Assignment
Of the entries below, copy only those lines that contain the word "class".

*** Opening Provided material ***

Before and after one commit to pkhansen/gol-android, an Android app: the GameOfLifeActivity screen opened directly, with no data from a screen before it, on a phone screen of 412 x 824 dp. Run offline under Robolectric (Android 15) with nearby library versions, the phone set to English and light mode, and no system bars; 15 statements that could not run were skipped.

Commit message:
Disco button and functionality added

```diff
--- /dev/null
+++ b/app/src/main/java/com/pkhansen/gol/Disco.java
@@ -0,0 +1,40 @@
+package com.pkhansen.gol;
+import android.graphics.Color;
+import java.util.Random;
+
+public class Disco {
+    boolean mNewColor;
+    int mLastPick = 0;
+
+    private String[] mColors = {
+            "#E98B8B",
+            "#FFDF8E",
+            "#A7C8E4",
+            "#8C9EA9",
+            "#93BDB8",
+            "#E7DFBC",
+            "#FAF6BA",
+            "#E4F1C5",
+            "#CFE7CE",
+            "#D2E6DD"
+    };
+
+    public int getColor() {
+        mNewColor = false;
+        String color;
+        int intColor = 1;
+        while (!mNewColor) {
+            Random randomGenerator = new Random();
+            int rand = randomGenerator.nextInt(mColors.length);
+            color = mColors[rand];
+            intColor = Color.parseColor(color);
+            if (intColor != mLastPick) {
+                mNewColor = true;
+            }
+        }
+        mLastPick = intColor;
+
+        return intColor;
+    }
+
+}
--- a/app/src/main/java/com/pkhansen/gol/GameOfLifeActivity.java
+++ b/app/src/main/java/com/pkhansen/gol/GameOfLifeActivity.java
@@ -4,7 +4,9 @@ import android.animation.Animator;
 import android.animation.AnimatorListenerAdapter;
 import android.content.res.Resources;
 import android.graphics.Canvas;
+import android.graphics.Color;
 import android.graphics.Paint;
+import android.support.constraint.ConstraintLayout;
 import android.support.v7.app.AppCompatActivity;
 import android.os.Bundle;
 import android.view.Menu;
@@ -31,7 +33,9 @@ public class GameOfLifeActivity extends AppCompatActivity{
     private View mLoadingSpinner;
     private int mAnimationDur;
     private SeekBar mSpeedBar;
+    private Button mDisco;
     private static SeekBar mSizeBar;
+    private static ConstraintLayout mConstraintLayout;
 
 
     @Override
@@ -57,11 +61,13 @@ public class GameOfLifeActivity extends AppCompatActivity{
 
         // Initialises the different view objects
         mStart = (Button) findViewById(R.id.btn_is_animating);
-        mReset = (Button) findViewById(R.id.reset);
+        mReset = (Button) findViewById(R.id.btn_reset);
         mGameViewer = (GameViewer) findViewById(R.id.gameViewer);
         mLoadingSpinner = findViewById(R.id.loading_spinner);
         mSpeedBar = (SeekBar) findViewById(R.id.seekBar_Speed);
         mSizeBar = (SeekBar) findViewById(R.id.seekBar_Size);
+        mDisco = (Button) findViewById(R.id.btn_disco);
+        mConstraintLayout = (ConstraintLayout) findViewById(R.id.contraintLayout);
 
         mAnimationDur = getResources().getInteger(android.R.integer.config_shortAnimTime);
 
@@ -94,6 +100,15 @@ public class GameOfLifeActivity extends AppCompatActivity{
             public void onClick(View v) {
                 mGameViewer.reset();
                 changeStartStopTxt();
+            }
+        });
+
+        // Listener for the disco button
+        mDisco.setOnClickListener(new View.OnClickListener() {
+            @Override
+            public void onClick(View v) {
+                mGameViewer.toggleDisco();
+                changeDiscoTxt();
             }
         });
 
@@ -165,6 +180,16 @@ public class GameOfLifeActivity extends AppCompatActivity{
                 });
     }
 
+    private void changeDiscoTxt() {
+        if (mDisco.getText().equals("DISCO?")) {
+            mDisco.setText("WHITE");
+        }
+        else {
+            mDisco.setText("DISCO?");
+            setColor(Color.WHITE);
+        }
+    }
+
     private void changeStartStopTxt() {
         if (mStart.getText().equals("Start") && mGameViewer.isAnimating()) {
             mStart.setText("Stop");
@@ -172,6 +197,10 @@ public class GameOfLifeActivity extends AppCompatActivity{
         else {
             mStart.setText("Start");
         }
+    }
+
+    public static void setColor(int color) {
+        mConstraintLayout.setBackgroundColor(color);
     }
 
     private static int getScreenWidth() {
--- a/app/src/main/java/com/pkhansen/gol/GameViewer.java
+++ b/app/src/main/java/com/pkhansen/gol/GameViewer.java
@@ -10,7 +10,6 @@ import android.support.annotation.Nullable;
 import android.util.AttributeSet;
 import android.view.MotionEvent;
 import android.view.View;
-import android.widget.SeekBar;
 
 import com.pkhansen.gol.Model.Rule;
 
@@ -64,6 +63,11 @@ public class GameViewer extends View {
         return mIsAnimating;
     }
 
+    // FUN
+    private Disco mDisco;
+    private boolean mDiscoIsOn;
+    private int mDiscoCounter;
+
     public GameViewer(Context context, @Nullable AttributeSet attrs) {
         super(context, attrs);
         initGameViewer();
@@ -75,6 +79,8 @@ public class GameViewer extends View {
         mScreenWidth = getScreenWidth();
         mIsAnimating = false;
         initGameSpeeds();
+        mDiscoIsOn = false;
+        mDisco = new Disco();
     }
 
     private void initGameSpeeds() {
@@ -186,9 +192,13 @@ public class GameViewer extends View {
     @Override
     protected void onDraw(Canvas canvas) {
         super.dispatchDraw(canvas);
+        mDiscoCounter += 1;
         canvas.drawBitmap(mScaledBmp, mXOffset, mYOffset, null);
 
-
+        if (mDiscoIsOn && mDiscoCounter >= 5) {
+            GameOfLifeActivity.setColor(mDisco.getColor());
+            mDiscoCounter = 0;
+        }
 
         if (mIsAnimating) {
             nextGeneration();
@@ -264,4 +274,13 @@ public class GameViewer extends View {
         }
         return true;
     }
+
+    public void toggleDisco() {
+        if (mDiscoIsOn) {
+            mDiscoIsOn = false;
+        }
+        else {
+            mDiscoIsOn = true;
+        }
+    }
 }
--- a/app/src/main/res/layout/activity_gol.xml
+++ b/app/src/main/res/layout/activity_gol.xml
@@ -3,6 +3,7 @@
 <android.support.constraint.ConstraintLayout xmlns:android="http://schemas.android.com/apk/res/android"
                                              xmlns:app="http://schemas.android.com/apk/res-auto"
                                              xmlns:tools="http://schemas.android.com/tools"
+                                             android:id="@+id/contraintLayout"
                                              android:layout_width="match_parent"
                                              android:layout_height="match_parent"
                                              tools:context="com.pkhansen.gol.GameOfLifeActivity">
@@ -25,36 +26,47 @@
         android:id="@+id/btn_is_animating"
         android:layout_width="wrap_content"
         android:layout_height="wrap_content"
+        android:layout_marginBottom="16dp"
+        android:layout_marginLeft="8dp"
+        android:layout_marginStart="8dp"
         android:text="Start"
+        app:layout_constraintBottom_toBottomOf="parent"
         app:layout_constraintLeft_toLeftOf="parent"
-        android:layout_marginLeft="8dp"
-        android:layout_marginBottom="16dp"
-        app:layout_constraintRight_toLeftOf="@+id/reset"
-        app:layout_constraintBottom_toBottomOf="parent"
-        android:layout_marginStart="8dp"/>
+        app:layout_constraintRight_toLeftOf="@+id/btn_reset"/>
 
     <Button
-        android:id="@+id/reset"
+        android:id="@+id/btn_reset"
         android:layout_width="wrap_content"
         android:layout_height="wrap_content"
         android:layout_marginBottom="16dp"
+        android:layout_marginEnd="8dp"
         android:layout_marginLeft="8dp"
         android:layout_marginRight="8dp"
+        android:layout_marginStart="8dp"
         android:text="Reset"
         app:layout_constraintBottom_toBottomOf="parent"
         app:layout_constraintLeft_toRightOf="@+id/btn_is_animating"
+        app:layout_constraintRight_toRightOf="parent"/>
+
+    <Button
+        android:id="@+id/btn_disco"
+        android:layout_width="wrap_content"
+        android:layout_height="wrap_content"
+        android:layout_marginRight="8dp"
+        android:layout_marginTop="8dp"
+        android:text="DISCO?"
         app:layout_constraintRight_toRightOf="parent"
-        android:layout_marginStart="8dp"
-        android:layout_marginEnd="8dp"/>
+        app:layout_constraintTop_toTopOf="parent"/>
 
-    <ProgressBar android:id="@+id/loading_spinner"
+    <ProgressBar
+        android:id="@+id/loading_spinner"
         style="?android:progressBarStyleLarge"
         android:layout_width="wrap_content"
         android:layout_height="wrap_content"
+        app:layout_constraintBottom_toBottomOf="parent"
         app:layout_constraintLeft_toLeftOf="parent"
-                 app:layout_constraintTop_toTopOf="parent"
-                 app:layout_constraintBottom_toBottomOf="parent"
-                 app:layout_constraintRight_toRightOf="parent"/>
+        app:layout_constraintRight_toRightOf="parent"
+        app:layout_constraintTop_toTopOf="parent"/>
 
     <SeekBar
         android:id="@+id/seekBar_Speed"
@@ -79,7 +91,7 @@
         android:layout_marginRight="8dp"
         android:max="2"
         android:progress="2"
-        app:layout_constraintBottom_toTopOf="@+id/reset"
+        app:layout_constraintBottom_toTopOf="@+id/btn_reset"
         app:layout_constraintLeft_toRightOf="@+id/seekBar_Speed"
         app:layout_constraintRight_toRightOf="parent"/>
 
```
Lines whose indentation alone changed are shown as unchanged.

*** Closing Provided material ***

Written solution
+public class Disco {
@@ -31,7 +33,9 @@ public class GameOfLifeActivity extends AppCompatActivity{
@@ -57,11 +61,13 @@ public class GameOfLifeActivity extends AppCompatActivity{
@@ -94,6 +100,15 @@ public class GameOfLifeActivity extends AppCompatActivity{
@@ -165,6 +180,16 @@ public class GameOfLifeActivity extends AppCompatActivity{
@@ -172,6 +197,10 @@ public class GameOfLifeActivity extends AppCompatActivity{
@@ -64,6 +63,11 @@ public class GameViewer extends View {
@@ -75,6 +79,8 @@ public class GameViewer extends View {
@@ -186,9 +192,13 @@ public class GameViewer extends View {
@@ -264,4 +274,13 @@ public class GameViewer extends View {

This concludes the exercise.